In his new book, A Place Called Canterbury: Tales of the New Old Age in America, Dudley Clendinen, a former national reporter and editorial writer for the New York Times, chronicles the compelling life stories of the residents at a Life Care center in Tampa Bay. Here his mother, some of her closest friends from the Tampa area and other "sundry folk" have come to live out their final years. Clendinen describes their journey as "an exquisitely poignant and gritty and dear kind of odyssey," and he tells their tales with compassion, honesty and humor.
"No generation before has lived so long, accumulated so much, grown so independent in old age," he writes. Nor has a generation like their children, the baby boomers, "ever been as dazzled and daunted and consumed by the apparently endless old age of parents." As Clendinen navigates the unfamiliar territory of Medicaid, medications and medical staff, he learns a great deal about this "New Old Age."For several years, his mother, (a woman, in her prime, of "seductive charm, a charitable heart, steely determination, and canny intent") enjoys a full schedule, living in her upscale apartment at Canterbury, going out to dinner at the Tampa Yacht and Country Club. But after she suffers a stroke, she is moved to the nursing wing for the care she needs. As the years pass and she slips further away from him, Clendinen struggles to stay connected with her, to communicate with her and to do right by her.
He forms close ties with many of the residents, and over time, their remarkable stories emerge. Through these "Canterbury tales," we come to know "survivors of the Great Depression, D-day, the Holocaust, and of the American civil rights struggle." We come to understand their joys and sorrows as their tales take us back to their childhoods, their first loves, marriages and careers, and we are reminded of their incredible sacrifices and strengths. Now their children, the boomers, must be strong as they face caring for aging parents - while not getting any younger themselves.
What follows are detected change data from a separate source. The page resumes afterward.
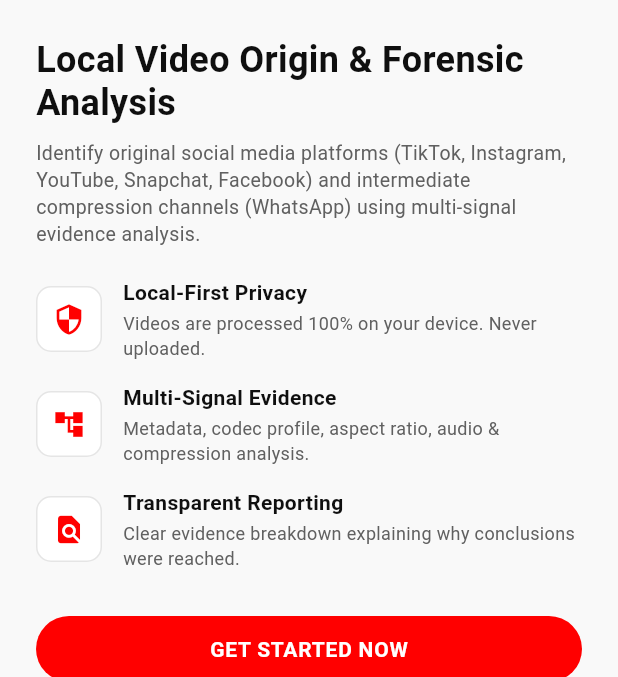
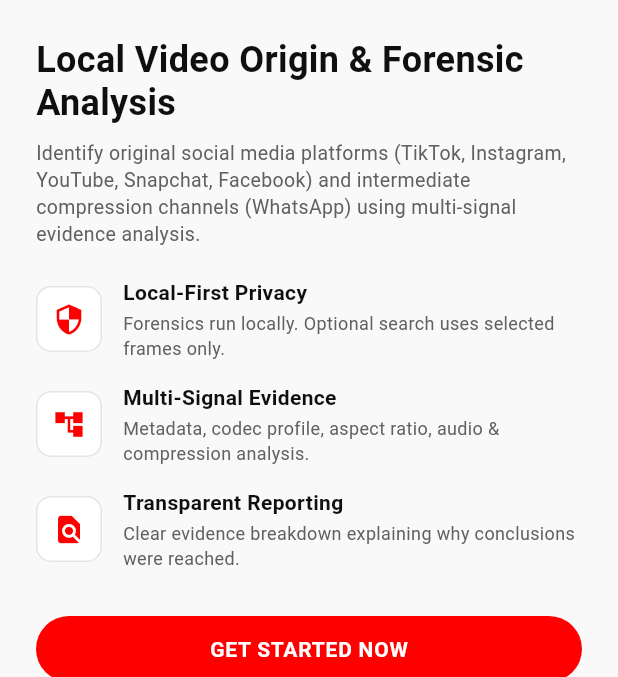
Before and after one commit to mahaddevelpoer/Video-Origin-analyzer, a Flutter app: the screen it shows after launch, on a phone screen of 412 x 824 dp, the part 104-781 px from its top. Run offline on Flutter 3.47's test engine with Material 3 defaults, Android fonts, the phone set to English and light mode, and no system bars; our stand-ins replace cloud_firestore, device_info_plus, file_picker, firebase_auth, firebase_core, flutter_riverpod and 9 more; missing offline and left inert: android_id, google_mlkit_text_recognition, purchases_flutter, video_thumbnail; accounts and stored records are empty; network calls fail.

Commit message:
Document product architecture and privacy boundaries

```diff
--- a/lib/core/config/app_config.dart
+++ b/lib/core/config/app_config.dart
@@ -16,5 +16,5 @@
       'It cannot guarantee the original source of every video, particularly when media has been edited, re-encoded, screen-recorded, or had metadata removed.';
 
   static const String privacyStatement =
-      'Your videos are analyzed locally on your device. Video files are not uploaded to any server or third-party cloud service for analysis.';
+      'Local forensic analysis runs on your device. Optional online visual search sends only selected representative frames through the search proxy; original video files are not uploaded.';
 }
--- a/lib/features/auth/presentation/welcome_screen.dart
+++ b/lib/features/auth/presentation/welcome_screen.dart
@@ -133,7 +133,7 @@
                 child: _buildFeatureRow(
                   icon: Icons.security,
                   title: 'Local-First Privacy',
-                  subtitle: 'Videos are processed 100% on your device. Never uploaded.',
+                  subtitle: 'Forensics run locally. Optional search uses selected frames only.',
                 ),
               ),
               const SizedBox(height: 14),
--- a/lib/features/home/presentation/home_screen.dart
+++ b/lib/features/home/presentation/home_screen.dart
@@ -354,7 +354,7 @@
                     SizedBox(width: 12),
                     Expanded(
                       child: Text(
-                        'Local-First Privacy: 100% on-device forensic analysis. Videos are never uploaded to any server.',
+                        'Local-first forensic analysis. Optional visual search sends only selected frames.',
                         style: TextStyle(fontSize: 12, color: AppColors.textMuted, height: 1.3),
                       ),
                     ),
```
Also changed, not shown: 1 other file.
Linda Stankard is a former activities director at a nursing home.